Donald Trump, the principal benefactor and kingpin has now been indicted four times for nearly 100 felonies and I expect more indictments down the road. To that point, the DC grand jury is back in session. That means a superseding indictment and/or unindicted co-conspirators changed. It’s just a matter of time. It’s not getting a lot of coverage but several states appear to be somewhere in the legal process. As he and his are finding out in Georgia, state charges are very different than federal charges.

On Friday, the judge in Georgia denied Mark Meadows’ request to have his trail moved to federal court. I believe the judge’s ruling – which Meadows predictably is appealing – is correct in that the actions in question were not part of the duties of the Chief of Staff to the President.

Staying in the Peach State for a bit, it was revealed that the special grand jury (not to be confused with the grand jury) recommended charges against several others including Republican South Carolina Senator Lindsey Graham. They are several reasons that Fani Willis may have opted not to pursue indictments. (Remember the grand jury gave her every indictment she requested.) One that is not getting much, if any, noise is that the prosecution cannot compel a defendant to testify but they can call a witness. Also, their grand jury testimony, which can be introduced at trial, may be sufficient to prove the guilt of other(s) higher up the “food chain”. Then there is the possibility that they have become cooperative. Last is the consideration that the resources necessary to obtain a conviction might simply be too much. That is the resource allocation decision which DAs make every day.

In one delay move that worked in the initial phase we had the conviction of Peter Navarro for contempt of Congress. I’ve never had much respect for Navarro when it comes to his chosen field of economics and I have even less for his common sense. This was an open and shut case (which Navarro is appealing). The only thing it accomplished was to make the work of the January 6th Committee more frustrating. If Navarro had anything going on in the “penthouse” he would have simply shown up and taken the Fifth like several of his compatriots did.

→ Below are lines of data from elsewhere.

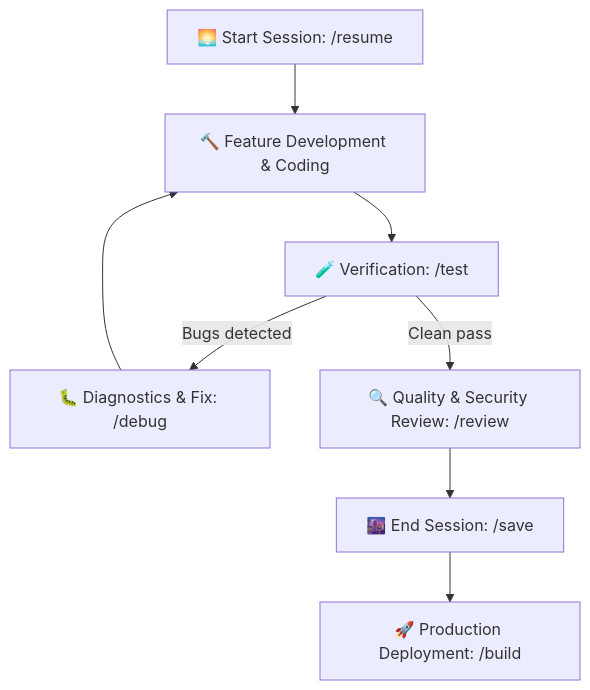
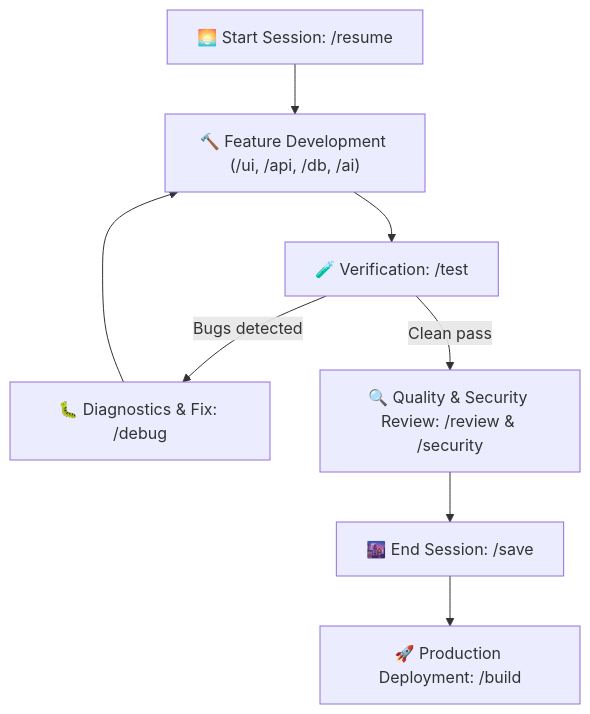
The diagram in AGENTS.md (Samrude1/agentic-fullstack-template), drawn with Mermaid before and after one commit. The commit also changed other lines of this file and 8 other files, not shown here.

Commit message:
feat: add specialized fullstack domain skills (app-db, app-api, app-ai, app-security, app-ui)

````diff
--- a/AGENTS.md
+++ b/AGENTS.md
@@ -44,10 +56,10 @@
 ```mermaid
 graph TD
-    A["🌅 Start Session: /resume"] --> B["🔨 Feature Development & Coding"]
+    A["🌅 Start Session: /resume"] --> B["🔨 Feature Development (/ui, /api, /db, /ai)"]
     B --> C["🧪 Verification: /test"]
     C -- Bugs detected --> D["🐛 Diagnostics & Fix: /debug"]
     D --> B
-    C -- Clean pass --> E["🔍 Quality & Security Review: /review"]
+    C -- Clean pass --> E["🔍 Quality & Security Review: /review & /security"]
     E --> F["🌆 End Session: /save"]
     F --> G["🚀 Production Deployment: /build"]
 ```
````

Several of the Proud Boys were sentenced last week. Considering that American prison sentences are among the harshest in the western world, I think they got off easy if you can consider double digit years easy. One of the goals of a sentences if to provide a deterrent for other who might be considering similar crimes. By that “yardstick” I think we are already seeing the effect of the January 6th sentences. Despite calls for similar action we have yet to see anything close at any of the various Trump arraignments/surrenders/court appetences.

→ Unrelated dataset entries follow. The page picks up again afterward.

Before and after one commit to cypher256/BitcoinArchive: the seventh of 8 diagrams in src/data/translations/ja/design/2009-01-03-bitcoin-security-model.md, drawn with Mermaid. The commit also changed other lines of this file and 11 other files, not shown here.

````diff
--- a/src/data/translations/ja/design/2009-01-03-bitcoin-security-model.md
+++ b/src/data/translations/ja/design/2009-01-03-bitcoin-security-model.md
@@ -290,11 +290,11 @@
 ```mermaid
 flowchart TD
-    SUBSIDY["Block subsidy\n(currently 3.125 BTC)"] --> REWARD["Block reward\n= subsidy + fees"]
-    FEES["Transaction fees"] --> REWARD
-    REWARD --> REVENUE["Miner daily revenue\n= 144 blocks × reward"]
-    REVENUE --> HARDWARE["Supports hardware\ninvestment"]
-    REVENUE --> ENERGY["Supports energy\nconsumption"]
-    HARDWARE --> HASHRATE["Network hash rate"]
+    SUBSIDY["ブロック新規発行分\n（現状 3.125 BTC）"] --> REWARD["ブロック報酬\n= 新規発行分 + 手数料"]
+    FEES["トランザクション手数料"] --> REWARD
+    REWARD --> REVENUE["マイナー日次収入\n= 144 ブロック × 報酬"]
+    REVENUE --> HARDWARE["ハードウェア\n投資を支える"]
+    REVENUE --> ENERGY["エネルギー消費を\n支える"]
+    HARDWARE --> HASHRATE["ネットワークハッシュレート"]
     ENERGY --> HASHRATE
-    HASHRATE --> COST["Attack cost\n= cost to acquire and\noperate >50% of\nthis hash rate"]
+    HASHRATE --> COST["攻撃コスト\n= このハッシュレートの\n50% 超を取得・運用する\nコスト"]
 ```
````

Aside from the fact that he is making a lot of money and/or paying his legal fees with it I, expect Trump to continue his campaign, at least for the near future. He wants to keep this going in both a hope of delaying it long enough to regain the office and at least keeping the money coming in. He is a master grifter! Who else can turn a mug shot into $7 million in a week?

Along those lines, Trump has until September 30th to file a request to move his Georgia case to federal court. After the Meadows failure a Trump request is all but certain to meet the same fate. However, the idea is not victory as much as it is a delay. I expect Trump to file for the move late Friday September 29th at the earliest. That timing coincides with a possible federal government shutdown or last minute deal which would help bury the filing in the news cycle.

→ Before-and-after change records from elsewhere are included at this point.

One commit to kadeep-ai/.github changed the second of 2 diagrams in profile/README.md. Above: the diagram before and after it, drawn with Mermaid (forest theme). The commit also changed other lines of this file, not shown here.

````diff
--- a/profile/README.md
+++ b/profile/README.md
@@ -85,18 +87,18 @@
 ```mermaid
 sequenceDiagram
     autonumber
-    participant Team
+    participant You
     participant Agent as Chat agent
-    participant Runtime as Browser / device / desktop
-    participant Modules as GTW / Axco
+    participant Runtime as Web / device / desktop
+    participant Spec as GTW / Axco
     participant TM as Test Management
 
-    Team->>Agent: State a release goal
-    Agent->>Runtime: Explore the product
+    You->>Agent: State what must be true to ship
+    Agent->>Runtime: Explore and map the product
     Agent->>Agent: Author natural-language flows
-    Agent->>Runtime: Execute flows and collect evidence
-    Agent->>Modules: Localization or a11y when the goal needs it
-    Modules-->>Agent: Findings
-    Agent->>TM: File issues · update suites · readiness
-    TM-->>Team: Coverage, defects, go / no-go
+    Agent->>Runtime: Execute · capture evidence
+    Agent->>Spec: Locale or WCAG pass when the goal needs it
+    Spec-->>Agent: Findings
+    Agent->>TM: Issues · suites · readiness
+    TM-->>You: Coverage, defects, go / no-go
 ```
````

It’s slow but the final buzzer will eventually sound and when it does, I think (and as an American sincerely hope!) that Trump and his minions will be clear losers. I’m just frustrated at waiting this long.

This article is the property of and its content may not be used without citing the source. It may not be reproduced without the permission of Larry Marciniak.

Leave a Reply

Your email address will not be published. Required fields are marked *